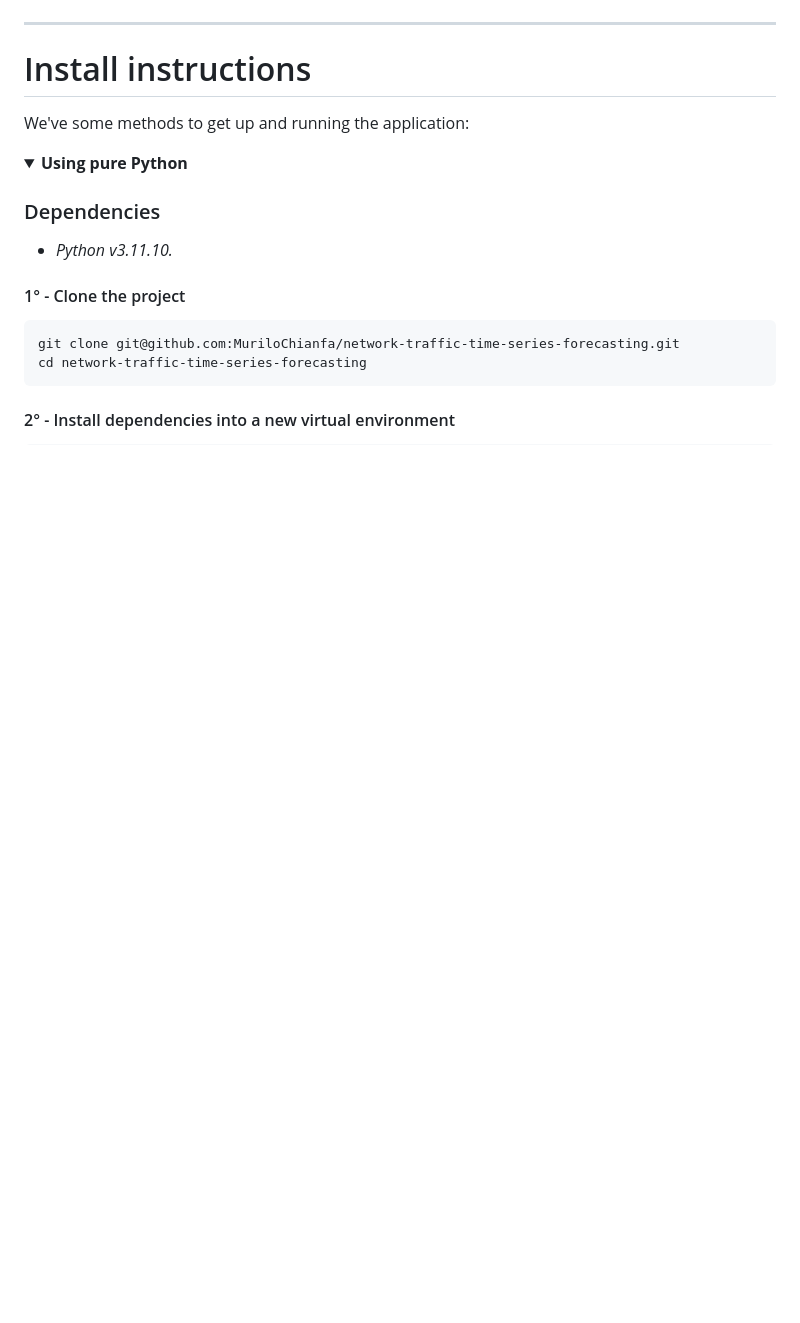
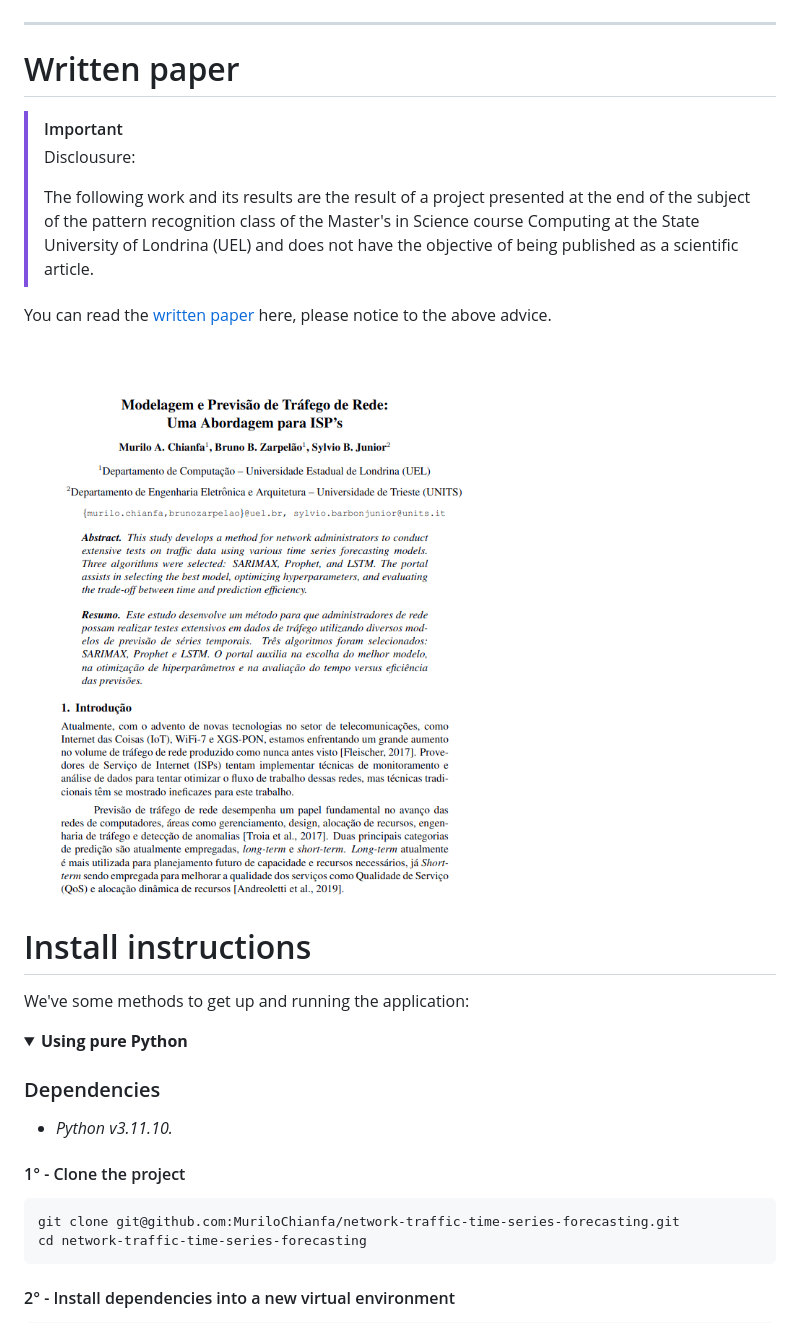
Before and after one commit to MuriloChianfa/network-traffic-time-series-forecasting, a Markdown page: README.md, the part around the change. Rendered like a GitHub page; pictures changed too: images/network-traffic-time-series-forecasting-paper.png (added); blank space fills up the shorter version.

Commit message:
finishing the project

```diff
--- a/README.md
+++ b/README.md
@@ -19,6 +19,18 @@
 ![SARIMAX](images/banner.png)
 
 <hr>
+
+# Written paper
+
+> [!IMPORTANT]
+>
+> Disclousure:
+>
+> The following work and its results are the result of a project presented at the end of the subject of the pattern recognition class of the Master's in Science course Computing at the State University of Londrina (UEL) and does not have the objective of being published as a scientific article.
+
+You can read the [written paper](network-traffic-time-series-forecasting.pdf) here, please notice to the above advice.
+
+![preview](images/network-traffic-time-series-forecasting-paper.png)
 
 # Install instructions
 
```
Also changed, not shown: 4 other files.
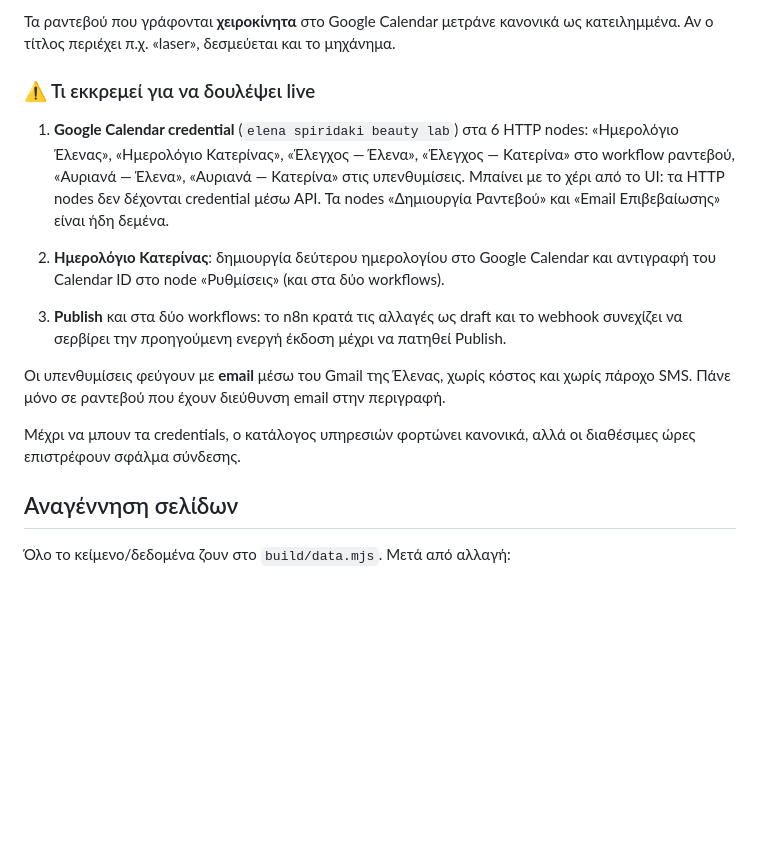
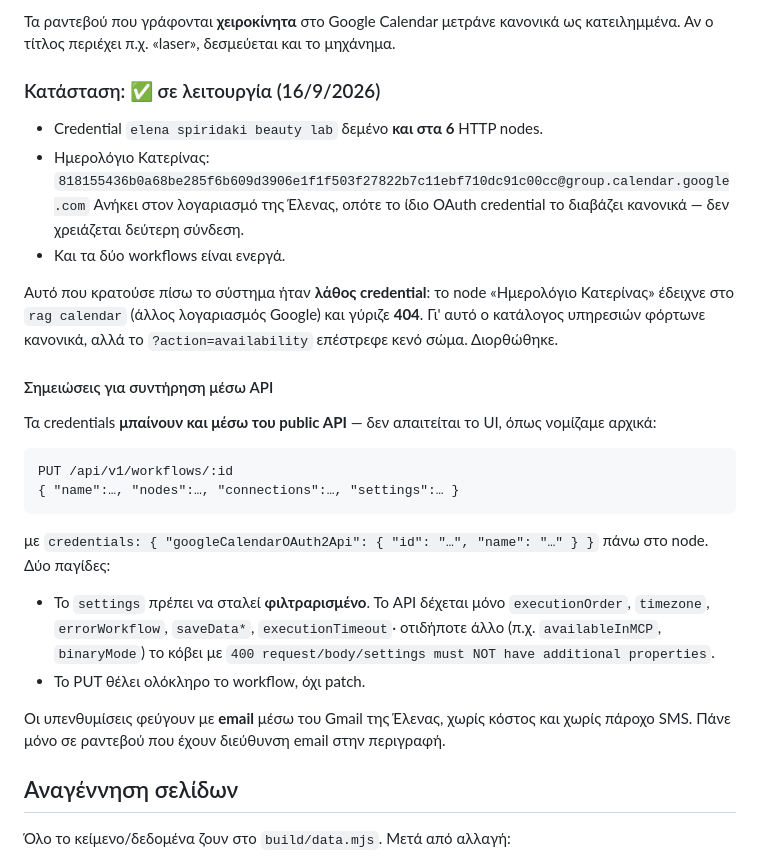
Before and after one commit to thebeautylabsitia/website, a Markdown page: README.md, the part around the change. Rendered like a GitHub page; blank space fills up the shorter version.

Commit message:
Το σύστημα ραντεβού σε λειτουργία, ενημερωμένο README
Το node «Ημερολόγιο Κατερίνας» έδειχνε στο credential «rag calendar», άλλον
λογαριασμό Google χωρίς πρόσβαση στο ημερολόγιο, και γύριζε 404. Γι' αυτό ο
κατάλογος υπηρεσιών φόρτωνε κανονικά ενώ το ?action=availability απαντούσε
HTTP 200 με κενό σώμα. Δείχνει πλέον στο «elena spiridaki beauty lab».

Το README περιέγραφε ακόμη ως εκκρεμή τα credentials και το Calendar ID της
Κατερίνας, που είχαν ήδη μπει. Αντικαταστάθηκε από την πραγματική κατάσταση,
μαζί με σημειώσεις συντήρησης μέσω του public API: τα credentials μπαίνουν και
από εκεί (δεν χρειάζεται το UI, όπως λέγαμε), αρκεί το settings να σταλεί
φιλτραρισμένο.

Co-Authored-By: Claude Opus 5 <noreply@anthropic.com>

````diff
--- a/README.md
+++ b/README.md
@@ -118,25 +118,40 @@ POST /webhook/beautylab-kratisi                    → καταχώρηση ρα
 Τα ραντεβού που γράφονται **χειροκίνητα** στο Google Calendar μετράνε κανονικά ως
 κατειλημμένα. Αν ο τίτλος περιέχει π.χ. «laser», δεσμεύεται και το μηχάνημα.
 
-### ⚠️ Τι εκκρεμεί για να δουλέψει live
+### Κατάσταση: ✅ σε λειτουργία (16/9/2026)
 
-1. **Google Calendar credential** (`elena spiridaki beauty lab`) στα 6 HTTP nodes:
-   «Ημερολόγιο Έλενας», «Ημερολόγιο Κατερίνας», «Έλεγχος — Έλενα», «Έλεγχος — Κατερίνα»
-   στο workflow ραντεβού, «Αυριανά — Έλενα», «Αυριανά — Κατερίνα» στις υπενθυμίσεις.
-   Μπαίνει με το χέρι από το UI: τα HTTP nodes δεν δέχονται credential μέσω API.
-   Τα nodes «Δημιουργία Ραντεβού» και «Email Επιβεβαίωσης» είναι ήδη δεμένα.
-2. **Ημερολόγιο Κατερίνας**: δημιουργία δεύτερου ημερολογίου στο Google Calendar και
-   αντιγραφή του Calendar ID στο node «Ρυθμίσεις» (και στα δύο workflows).
+- Credential `elena spiridaki beauty lab` δεμένο **και στα 6** HTTP nodes.
+- Ημερολόγιο Κατερίνας: `818155436b0a68be285f6b609d3906e1f1f503f27822b7c11ebf710dc91c00cc@group.calendar.google.com`
+  Ανήκει στον λογαριασμό της Έλενας, οπότε το ίδιο OAuth credential το διαβάζει
+  κανονικά — δεν χρειάζεται δεύτερη σύνδεση.
+- Και τα δύο workflows είναι ενεργά.
 
-3. **Publish** και στα δύο workflows: το n8n κρατά τις αλλαγές ως draft και το
-   webhook συνεχίζει να σερβίρει την προηγούμενη ενεργή έκδοση μέχρι να πατηθεί
-   Publish.
+Αυτό που κρατούσε πίσω το σύστημα ήταν **λάθος credential**: το node «Ημερολόγιο
+Κατερίνας» έδειχνε στο `rag calendar` (άλλος λογαριασμός Google) και γύριζε **404**.
+Γι' αυτό ο κατάλογος υπηρεσιών φόρτωνε κανονικά, αλλά το `?action=availability`
+επέστρεφε κενό σώμα. Διορθώθηκε.
+
+#### Σημειώσεις για συντήρηση μέσω API
+
+Τα credentials **μπαίνουν και μέσω του public API** — δεν απαιτείται το UI, όπως
+νομίζαμε αρχικά:
+
+```
+PUT /api/v1/workflows/:id
+{ "name":…, "nodes":…, "connections":…, "settings":… }
+```
+
+με `credentials: { "googleCalendarOAuth2Api": { "id": "…", "name": "…" } }` πάνω στο
+node. Δύο παγίδες:
+
+- Το `settings` πρέπει να σταλεί **φιλτραρισμένο**. Το API δέχεται μόνο
+  `executionOrder`, `timezone`, `errorWorkflow`, `saveData*`, `executionTimeout`·
+  οτιδήποτε άλλο (π.χ. `availableInMCP`, `binaryMode`) το κόβει με
+  `400 request/body/settings must NOT have additional properties`.
+- Το PUT θέλει ολόκληρο το workflow, όχι patch.
 
 Οι υπενθυμίσεις φεύγουν με **email** μέσω του Gmail της Έλενας, χωρίς κόστος και
 χωρίς πάροχο SMS. Πάνε μόνο σε ραντεβού που έχουν διεύθυνση email στην περιγραφή.
-
-Μέχρι να μπουν τα credentials, ο κατάλογος υπηρεσιών φορτώνει κανονικά, αλλά οι
-διαθέσιμες ώρες επιστρέφουν σφάλμα σύνδεσης.
 
 ## Αναγέννηση σελίδων
 
````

**WHAT IS BEING ASKED:**
What this calls for is a word-for-word copy of the listing above, pictures excluded.

**TASK RESULT:**
Before and after one commit to MuriloChianfa/network-traffic-time-series-forecasting, a Markdown page: README.md, the part around the change. Rendered like a GitHub page; pictures changed too: images/network-traffic-time-series-forecasting-paper.png (added); blank space fills up the shorter version.

Commit message:
finishing the project

```diff
--- a/README.md
+++ b/README.md
@@ -19,6 +19,18 @@
 ![SARIMAX](images/banner.png)
 
 <hr>
+
+# Written paper
+
+> [!IMPORTANT]
+>
+> Disclousure:
+>
+> The following work and its results are the result of a project presented at the end of the subject of the pattern recognition class of the Master's in Science course Computing at the State University of Londrina (UEL) and does not have the objective of being published as a scientific article.
+
+You can read the [written paper](network-traffic-time-series-forecasting.pdf) here, please notice to the above advice.
+
+![preview](images/network-traffic-time-series-forecasting-paper.png)
 
 # Install instructions
 
```
Also changed, not shown: 4 other files.
Before and after one commit to thebeautylabsitia/website, a Markdown page: README.md, the part around the change. Rendered like a GitHub page; blank space fills up the shorter version.

Commit message:
Το σύστημα ραντεβού σε λειτουργία, ενημερωμένο README
Το node «Ημερολόγιο Κατερίνας» έδειχνε στο credential «rag calendar», άλλον
λογαριασμό Google χωρίς πρόσβαση στο ημερολόγιο, και γύριζε 404. Γι' αυτό ο
κατάλογος υπηρεσιών φόρτωνε κανονικά ενώ το ?action=availability απαντούσε
HTTP 200 με κενό σώμα. Δείχνει πλέον στο «elena spiridaki beauty lab».

Το README περιέγραφε ακόμη ως εκκρεμή τα credentials και το Calendar ID της
Κατερίνας, που είχαν ήδη μπει. Αντικαταστάθηκε από την πραγματική κατάσταση,
μαζί με σημειώσεις συντήρησης μέσω του public API: τα credentials μπαίνουν και
από εκεί (δεν χρειάζεται το UI, όπως λέγαμε), αρκεί το settings να σταλεί
φιλτραρισμένο.

Co-Authored-By: Claude Opus 5 <noreply@anthropic.com>

````diff
--- a/README.md
+++ b/README.md
@@ -118,25 +118,40 @@ POST /webhook/beautylab-kratisi                    → καταχώρηση ρα
 Τα ραντεβού που γράφονται **χειροκίνητα** στο Google Calendar μετράνε κανονικά ως
 κατειλημμένα. Αν ο τίτλος περιέχει π.χ. «laser», δεσμεύεται και το μηχάνημα.
 
-### ⚠️ Τι εκκρεμεί για να δουλέψει live
+### Κατάσταση: ✅ σε λειτουργία (16/9/2026)
 
-1. **Google Calendar credential** (`elena spiridaki beauty lab`) στα 6 HTTP nodes:
-   «Ημερολόγιο Έλενας», «Ημερολόγιο Κατερίνας», «Έλεγχος — Έλενα», «Έλεγχος — Κατερίνα»
-   στο workflow ραντεβού, «Αυριανά — Έλενα», «Αυριανά — Κατερίνα» στις υπενθυμίσεις.
-   Μπαίνει με το χέρι από το UI: τα HTTP nodes δεν δέχονται credential μέσω API.
-   Τα nodes «Δημιουργία Ραντεβού» και «Email Επιβεβαίωσης» είναι ήδη δεμένα.
-2. **Ημερολόγιο Κατερίνας**: δημιουργία δεύτερου ημερολογίου στο Google Calendar και
-   αντιγραφή του Calendar ID στο node «Ρυθμίσεις» (και στα δύο workflows).
+- Credential `elena spiridaki beauty lab` δεμένο **και στα 6** HTTP nodes.
+- Ημερολόγιο Κατερίνας: `818155436b0a68be285f6b609d3906e1f1f503f27822b7c11ebf710dc91c00cc@group.calendar.google.com`
+  Ανήκει στον λογαριασμό της Έλενας, οπότε το ίδιο OAuth credential το διαβάζει
+  κανονικά — δεν χρειάζεται δεύτερη σύνδεση.
+- Και τα δύο workflows είναι ενεργά.
 
-3. **Publish** και στα δύο workflows: το n8n κρατά τις αλλαγές ως draft και το
-   webhook συνεχίζει να σερβίρει την προηγούμενη ενεργή έκδοση μέχρι να πατηθεί
-   Publish.
+Αυτό που κρατούσε πίσω το σύστημα ήταν **λάθος credential**: το node «Ημερολόγιο
+Κατερίνας» έδειχνε στο `rag calendar` (άλλος λογαριασμός Google) και γύριζε **404**.
+Γι' αυτό ο κατάλογος υπηρεσιών φόρτωνε κανονικά, αλλά το `?action=availability`
+επέστρεφε κενό σώμα. Διορθώθηκε.
+
+#### Σημειώσεις για συντήρηση μέσω API
+
+Τα credentials **μπαίνουν και μέσω του public API** — δεν απαιτείται το UI, όπως
+νομίζαμε αρχικά:
+
+```
+PUT /api/v1/workflows/:id
+{ "name":…, "nodes":…, "connections":…, "settings":… }
+```
+
+με `credentials: { "googleCalendarOAuth2Api": { "id": "…", "name": "…" } }` πάνω στο
+node. Δύο παγίδες:
+
+- Το `settings` πρέπει να σταλεί **φιλτραρισμένο**. Το API δέχεται μόνο
+  `executionOrder`, `timezone`, `errorWorkflow`, `saveData*`, `executionTimeout`·
+  οτιδήποτε άλλο (π.χ. `availableInMCP`, `binaryMode`) το κόβει με
+  `400 request/body/settings must NOT have additional properties`.
+- Το PUT θέλει ολόκληρο το workflow, όχι patch.
 
 Οι υπενθυμίσεις φεύγουν με **email** μέσω του Gmail της Έλενας, χωρίς κόστος και
 χωρίς πάροχο SMS. Πάνε μόνο σε ραντεβού που έχουν διεύθυνση email στην περιγραφή.
-
-Μέχρι να μπουν τα credentials, ο κατάλογος υπηρεσιών φορτώνει κανονικά, αλλά οι
-διαθέσιμες ώρες επιστρέφουν σφάλμα σύνδεσης.
 
 ## Αναγέννηση σελίδων
 
````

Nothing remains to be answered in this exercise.